* [Work to be completed]
Read through the lines below for the string "with" and copy each one that has it.
- Opening Delimiter -
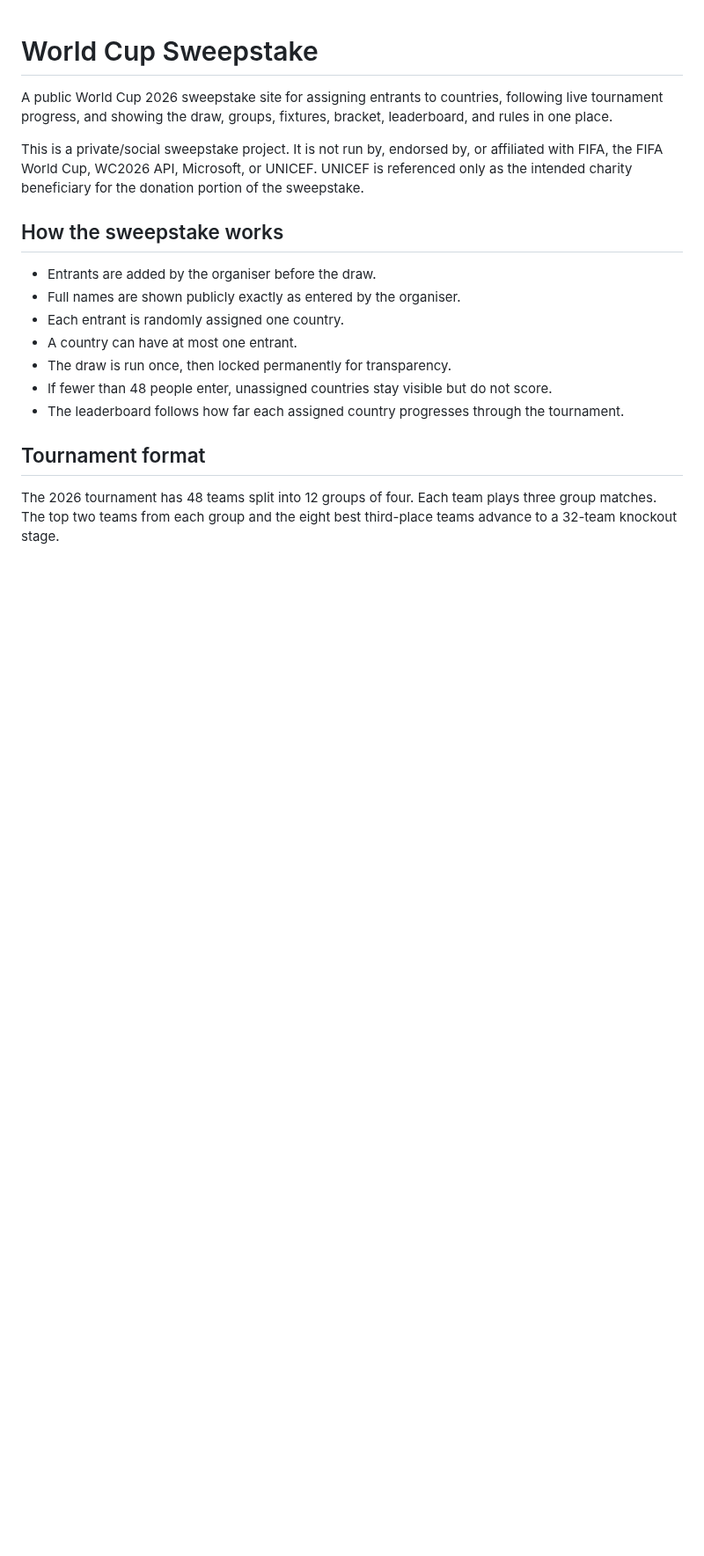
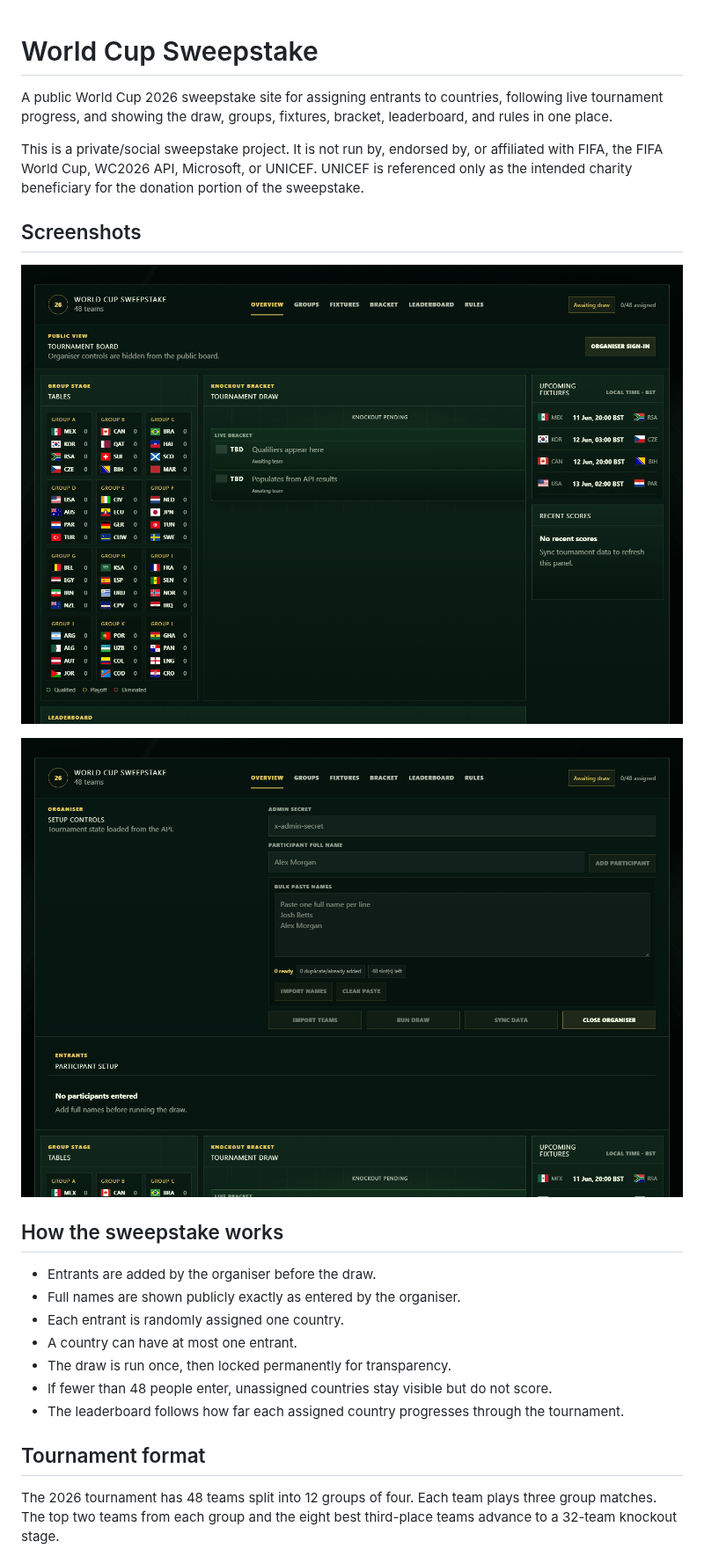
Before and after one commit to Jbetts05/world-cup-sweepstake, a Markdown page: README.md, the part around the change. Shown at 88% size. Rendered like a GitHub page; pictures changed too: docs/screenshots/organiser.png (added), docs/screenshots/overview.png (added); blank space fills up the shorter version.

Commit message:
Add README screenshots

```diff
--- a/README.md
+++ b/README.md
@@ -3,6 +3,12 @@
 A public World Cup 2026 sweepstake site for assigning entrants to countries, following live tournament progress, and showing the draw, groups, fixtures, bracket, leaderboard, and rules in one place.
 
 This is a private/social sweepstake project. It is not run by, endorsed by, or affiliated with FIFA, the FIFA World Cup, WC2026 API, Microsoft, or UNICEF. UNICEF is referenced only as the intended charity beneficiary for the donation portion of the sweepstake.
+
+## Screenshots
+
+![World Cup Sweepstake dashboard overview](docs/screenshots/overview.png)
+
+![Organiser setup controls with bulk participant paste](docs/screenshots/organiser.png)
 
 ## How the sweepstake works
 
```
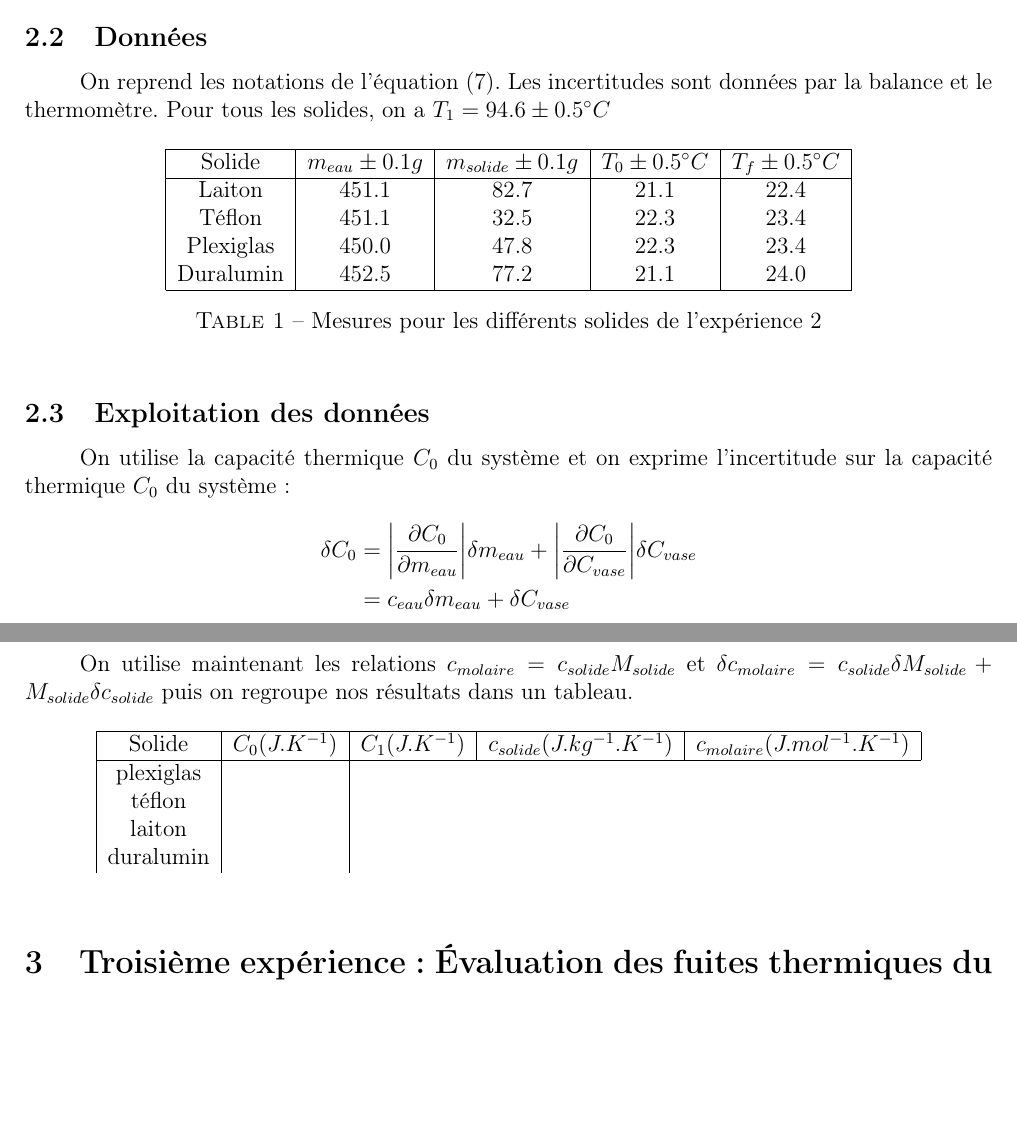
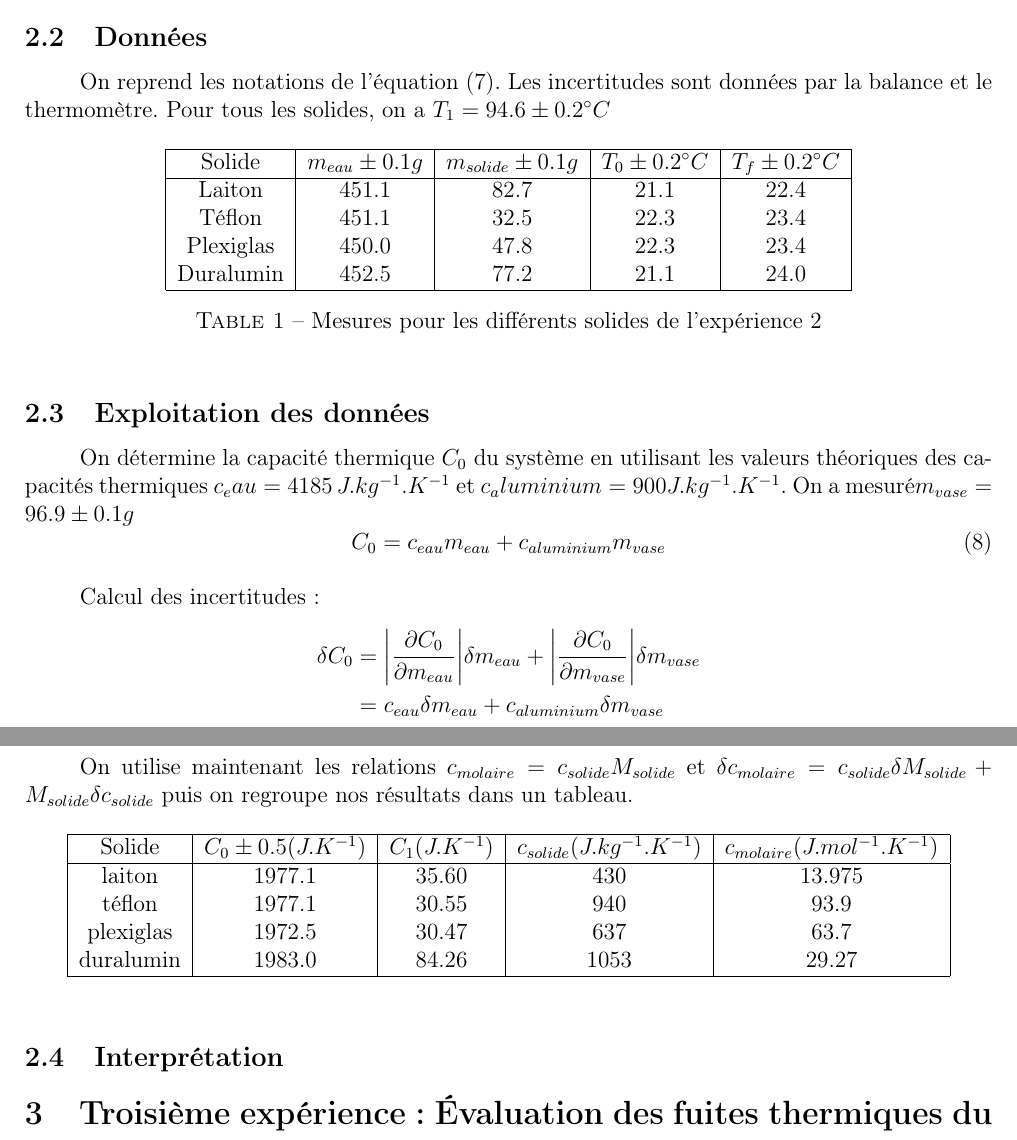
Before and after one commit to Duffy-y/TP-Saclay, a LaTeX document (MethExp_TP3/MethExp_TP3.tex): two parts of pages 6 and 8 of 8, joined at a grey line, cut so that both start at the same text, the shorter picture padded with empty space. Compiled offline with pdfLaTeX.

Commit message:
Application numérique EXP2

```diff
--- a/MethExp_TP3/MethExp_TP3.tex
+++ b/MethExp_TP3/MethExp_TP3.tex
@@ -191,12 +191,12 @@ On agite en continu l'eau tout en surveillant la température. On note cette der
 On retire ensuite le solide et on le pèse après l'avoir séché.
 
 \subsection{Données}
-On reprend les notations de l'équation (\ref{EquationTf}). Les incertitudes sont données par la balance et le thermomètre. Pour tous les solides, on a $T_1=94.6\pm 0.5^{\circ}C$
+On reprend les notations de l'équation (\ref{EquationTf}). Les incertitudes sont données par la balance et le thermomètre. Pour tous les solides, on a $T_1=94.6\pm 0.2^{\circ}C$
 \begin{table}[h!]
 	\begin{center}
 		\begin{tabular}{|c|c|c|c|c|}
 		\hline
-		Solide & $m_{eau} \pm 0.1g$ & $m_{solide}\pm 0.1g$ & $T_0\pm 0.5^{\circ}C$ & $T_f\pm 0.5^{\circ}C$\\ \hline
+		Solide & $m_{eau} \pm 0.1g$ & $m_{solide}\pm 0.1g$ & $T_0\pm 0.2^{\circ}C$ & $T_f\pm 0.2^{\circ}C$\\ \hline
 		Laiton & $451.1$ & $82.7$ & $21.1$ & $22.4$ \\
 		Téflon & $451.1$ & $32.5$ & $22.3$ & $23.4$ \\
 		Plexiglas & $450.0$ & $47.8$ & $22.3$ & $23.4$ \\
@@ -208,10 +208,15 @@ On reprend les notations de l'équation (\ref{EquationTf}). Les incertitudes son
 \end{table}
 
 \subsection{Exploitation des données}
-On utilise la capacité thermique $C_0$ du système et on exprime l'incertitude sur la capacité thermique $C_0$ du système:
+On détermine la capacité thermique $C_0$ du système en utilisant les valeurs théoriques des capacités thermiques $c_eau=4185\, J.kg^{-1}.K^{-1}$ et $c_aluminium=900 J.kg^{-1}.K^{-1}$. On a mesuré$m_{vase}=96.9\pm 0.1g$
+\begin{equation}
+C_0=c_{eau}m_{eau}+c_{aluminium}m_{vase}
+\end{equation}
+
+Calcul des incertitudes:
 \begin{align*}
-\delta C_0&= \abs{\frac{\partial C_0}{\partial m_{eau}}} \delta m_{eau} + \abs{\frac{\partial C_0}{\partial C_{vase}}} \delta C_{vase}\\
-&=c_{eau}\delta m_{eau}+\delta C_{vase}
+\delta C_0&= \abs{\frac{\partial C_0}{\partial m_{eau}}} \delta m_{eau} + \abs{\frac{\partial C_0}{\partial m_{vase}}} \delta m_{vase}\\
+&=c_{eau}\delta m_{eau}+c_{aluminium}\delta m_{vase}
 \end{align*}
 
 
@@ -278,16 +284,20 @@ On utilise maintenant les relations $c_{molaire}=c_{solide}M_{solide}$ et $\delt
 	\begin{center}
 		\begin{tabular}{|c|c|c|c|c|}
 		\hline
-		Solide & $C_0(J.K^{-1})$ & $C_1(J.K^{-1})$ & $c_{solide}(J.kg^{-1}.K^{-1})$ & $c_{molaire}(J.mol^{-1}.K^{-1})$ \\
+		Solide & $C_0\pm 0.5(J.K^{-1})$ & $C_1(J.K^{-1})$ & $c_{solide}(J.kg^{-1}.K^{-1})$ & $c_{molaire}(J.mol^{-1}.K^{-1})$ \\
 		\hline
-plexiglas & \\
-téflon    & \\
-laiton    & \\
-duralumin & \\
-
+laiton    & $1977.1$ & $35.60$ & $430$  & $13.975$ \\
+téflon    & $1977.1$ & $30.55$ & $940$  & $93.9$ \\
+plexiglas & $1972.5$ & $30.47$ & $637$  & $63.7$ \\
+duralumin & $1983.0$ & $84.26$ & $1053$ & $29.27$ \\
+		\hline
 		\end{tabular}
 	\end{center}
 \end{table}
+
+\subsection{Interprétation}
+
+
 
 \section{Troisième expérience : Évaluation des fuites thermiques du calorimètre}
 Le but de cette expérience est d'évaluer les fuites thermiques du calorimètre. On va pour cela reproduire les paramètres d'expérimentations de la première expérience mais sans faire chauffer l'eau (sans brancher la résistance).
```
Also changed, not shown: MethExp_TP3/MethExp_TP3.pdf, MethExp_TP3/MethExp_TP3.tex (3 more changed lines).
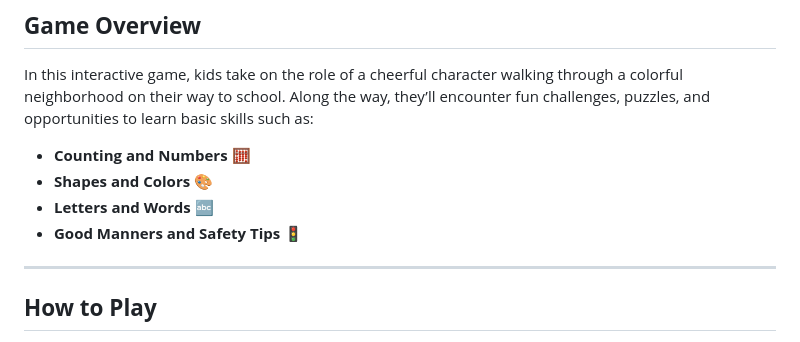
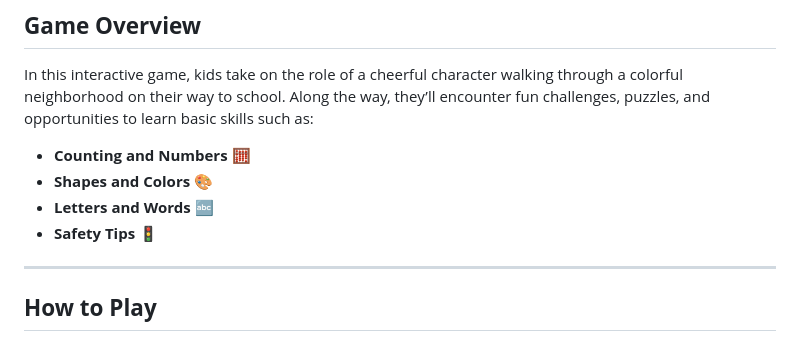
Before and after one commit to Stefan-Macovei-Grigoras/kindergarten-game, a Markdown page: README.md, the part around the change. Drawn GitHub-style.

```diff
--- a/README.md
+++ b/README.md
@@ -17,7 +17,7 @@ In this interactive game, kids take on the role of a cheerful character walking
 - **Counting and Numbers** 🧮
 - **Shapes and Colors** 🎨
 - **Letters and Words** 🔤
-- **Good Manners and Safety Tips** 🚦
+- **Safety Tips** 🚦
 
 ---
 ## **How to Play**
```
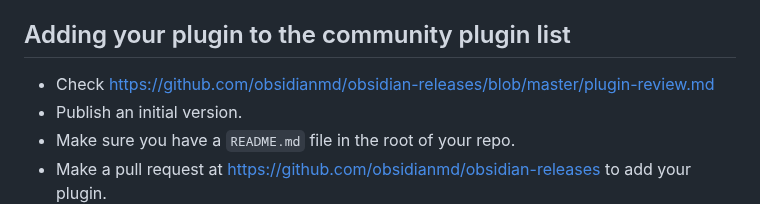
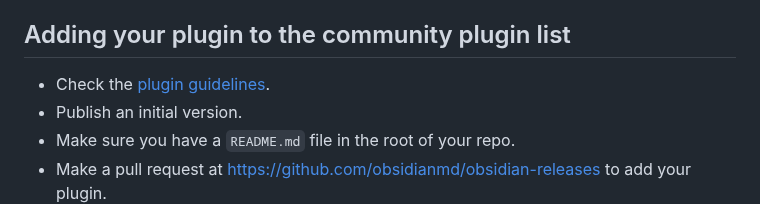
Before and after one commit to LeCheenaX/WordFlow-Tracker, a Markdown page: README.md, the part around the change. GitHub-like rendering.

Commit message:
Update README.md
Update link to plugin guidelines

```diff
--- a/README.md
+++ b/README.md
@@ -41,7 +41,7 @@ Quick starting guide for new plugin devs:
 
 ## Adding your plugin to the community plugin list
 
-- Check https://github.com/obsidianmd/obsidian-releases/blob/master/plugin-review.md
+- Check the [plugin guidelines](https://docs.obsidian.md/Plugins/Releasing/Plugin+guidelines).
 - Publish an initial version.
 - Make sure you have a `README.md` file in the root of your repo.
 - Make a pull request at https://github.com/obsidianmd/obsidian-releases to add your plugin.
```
- Closing Delimiter -
* [Response area]
 This is a private/social sweepstake project. It is not run by, endorsed by, or affiliated with FIFA, the FIFA World Cup, WC2026 API, Microsoft, or UNICEF. UNICEF is referenced only as the intended charity beneficiary for the donation portion of the sweepstake.
+![Organiser setup controls with bulk participant paste](docs/screenshots/organiser.png)
Before and after one commit to Duffy-y/TP-Saclay, a LaTeX document (MethExp_TP3/MethExp_TP3.tex): two parts of pages 6 and 8 of 8, joined at a grey line, cut so that both start at the same text, the shorter picture padded with empty space. Compiled offline with pdfLaTeX.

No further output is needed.